TASK BRIEF:
Copy the data that follows, character for character, minus the pictures.

DATA:
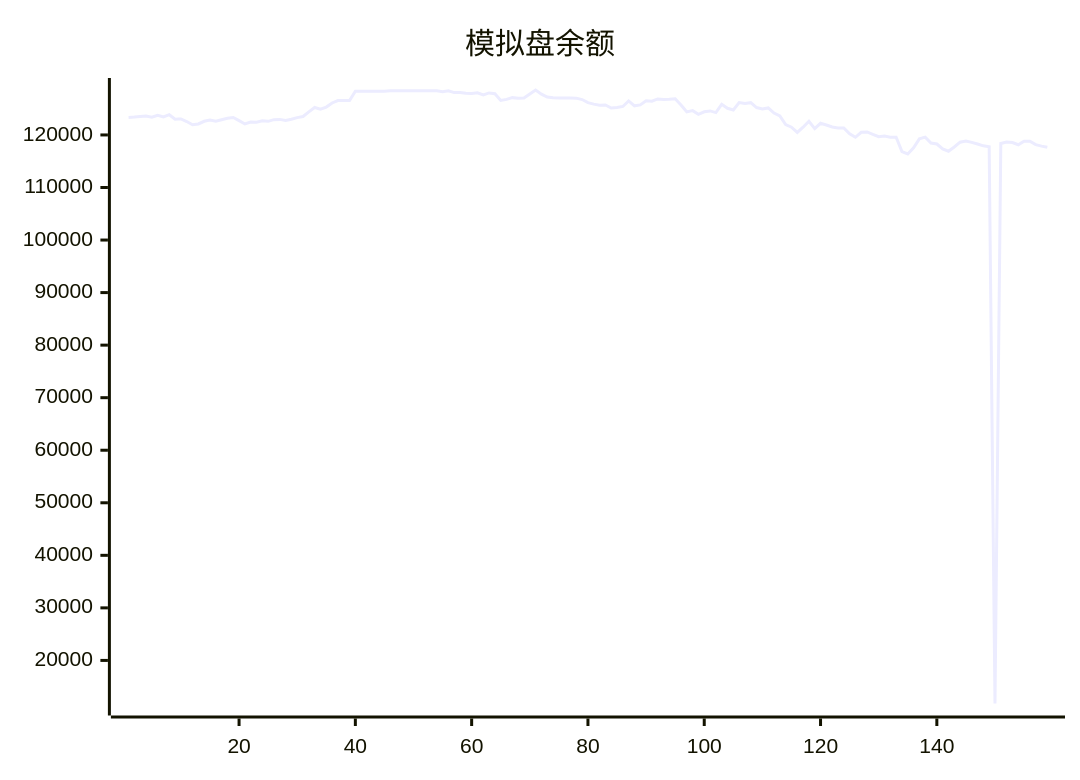
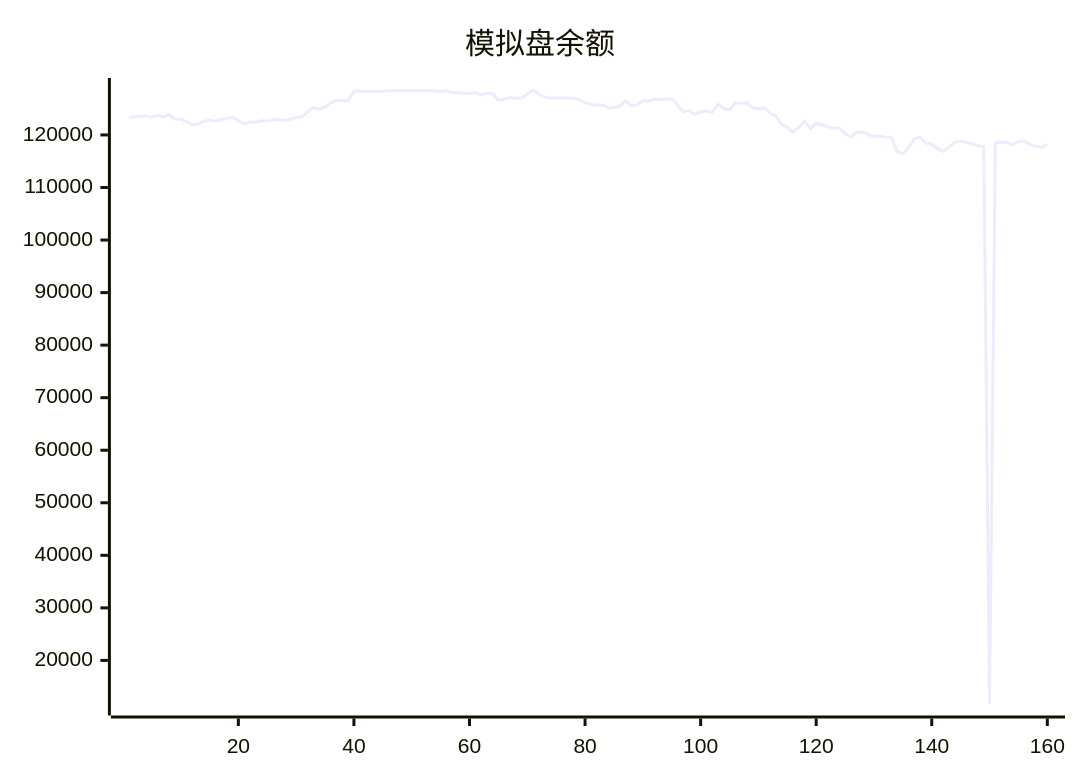
One commit to aahl/ai-trading changed the diagram in README.md. Above: the diagram before and after it, drawn with Mermaid. The commit also changed other lines of this file and 1 other file, not shown here.

````diff
--- a/README.md
+++ b/README.md
@@ -5,5 +5,5 @@
 ```mermaid
 xychart
     title "模拟盘余额"
-    line [123338,123402,123530,123592,123378,123745,123413,123853,123009,123040,122557,121938,122095,122599,122856,122597,122898,123160,123319,122719,122087,122454,122416,122685,122592,122907,122961,122776,122981,123295,123507,124403,125224,124894,125303,126088,126544,126534,126549,128335,128318,128318,128318,128318,128318,128424,128424,128424,128424,128424,128424,128424,128424,128424,128247,128412,128062,128087,127917,127901,128026,127611,128000,127850,126572,126770,127100,126971,127029,127783,128554,127765,127224,127064,127044,127009,127025,127004,126738,126152,125871,125635,125707,125117,125217,125420,126480,125545,125715,126511,126424,126856,126764,126788,126890,125710,124381,124632,123936,124402,124574,124256,125833,125070,124739,126154,125966,126145,125213,124943,125143,124157,123604,121959,121476,120476,121470,122610,121201,122221,121889,121522,121332,121344,120232,119559,120513,120577,120108,119680,119777,119572,119568,116839,116392,117573,119250,119585,118469,118277,117338,116897,117706,118628,118849,118579,118280,117926,117735,11802,118373,118639,118544,118136,118798,118819,118162,117874,117649]
+    line [123338,123402,123530,123592,123378,123745,123413,123853,123009,123040,122557,121938,122095,122599,122856,122597,122898,123160,123319,122719,122087,122454,122416,122685,122592,122907,122961,122776,122981,123295,123507,124403,125224,124894,125303,126088,126544,126534,126549,128335,128318,128318,128318,128318,128318,128424,128424,128424,128424,128424,128424,128424,128424,128424,128247,128412,128062,128087,127917,127901,128026,127611,128000,127850,126572,126770,127100,126971,127029,127783,128554,127765,127224,127064,127044,127009,127025,127004,126738,126152,125871,125635,125707,125117,125217,125420,126480,125545,125715,126511,126424,126856,126764,126788,126890,125710,124381,124632,123936,124402,124574,124256,125833,125070,124739,126154,125966,126145,125213,124943,125143,124157,123604,121959,121476,120476,121470,122610,121201,122221,121889,121522,121332,121344,120232,119559,120513,120577,120108,119680,119777,119572,119568,116839,116392,117573,119250,119585,118469,118277,117338,116897,117706,118628,118849,118579,118280,117926,117735,11802,118373,118639,118544,118136,118798,118819,118162,117874,117649,118215]
 ```
````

OUTPUT BELOW:
One commit to aahl/ai-trading changed the diagram in README.md. Above: the diagram before and after it, drawn with Mermaid. The commit also changed other lines of this file and 1 other file, not shown here.

````diff
--- a/README.md
+++ b/README.md
@@ -5,5 +5,5 @@
 ```mermaid
 xychart
     title "模拟盘余额"
-    line [123338,123402,123530,123592,123378,123745,123413,123853,123009,123040,122557,121938,122095,122599,122856,122597,122898,123160,123319,122719,122087,122454,122416,122685,122592,122907,122961,122776,122981,123295,123507,124403,125224,124894,125303,126088,126544,126534,126549,128335,128318,128318,128318,128318,128318,128424,128424,128424,128424,128424,128424,128424,128424,128424,128247,128412,128062,128087,127917,127901,128026,127611,128000,127850,126572,126770,127100,126971,127029,127783,128554,127765,127224,127064,127044,127009,127025,127004,126738,126152,125871,125635,125707,125117,125217,125420,126480,125545,125715,126511,126424,126856,126764,126788,126890,125710,124381,124632,123936,124402,124574,124256,125833,125070,124739,126154,125966,126145,125213,124943,125143,124157,123604,121959,121476,120476,121470,122610,121201,122221,121889,121522,121332,121344,120232,119559,120513,120577,120108,119680,119777,119572,119568,116839,116392,117573,119250,119585,118469,118277,117338,116897,117706,118628,118849,118579,118280,117926,117735,11802,118373,118639,118544,118136,118798,118819,118162,117874,117649]
+    line [123338,123402,123530,123592,123378,123745,123413,123853,123009,123040,122557,121938,122095,122599,122856,122597,122898,123160,123319,122719,122087,122454,122416,122685,122592,122907,122961,122776,122981,123295,123507,124403,125224,124894,125303,126088,126544,126534,126549,128335,128318,128318,128318,128318,128318,128424,128424,128424,128424,128424,128424,128424,128424,128424,128247,128412,128062,128087,127917,127901,128026,127611,128000,127850,126572,126770,127100,126971,127029,127783,128554,127765,127224,127064,127044,127009,127025,127004,126738,126152,125871,125635,125707,125117,125217,125420,126480,125545,125715,126511,126424,126856,126764,126788,126890,125710,124381,124632,123936,124402,124574,124256,125833,125070,124739,126154,125966,126145,125213,124943,125143,124157,123604,121959,121476,120476,121470,122610,121201,122221,121889,121522,121332,121344,120232,119559,120513,120577,120108,119680,119777,119572,119568,116839,116392,117573,119250,119585,118469,118277,117338,116897,117706,118628,118849,118579,118280,117926,117735,11802,118373,118639,118544,118136,118798,118819,118162,117874,117649,118215]
 ```
````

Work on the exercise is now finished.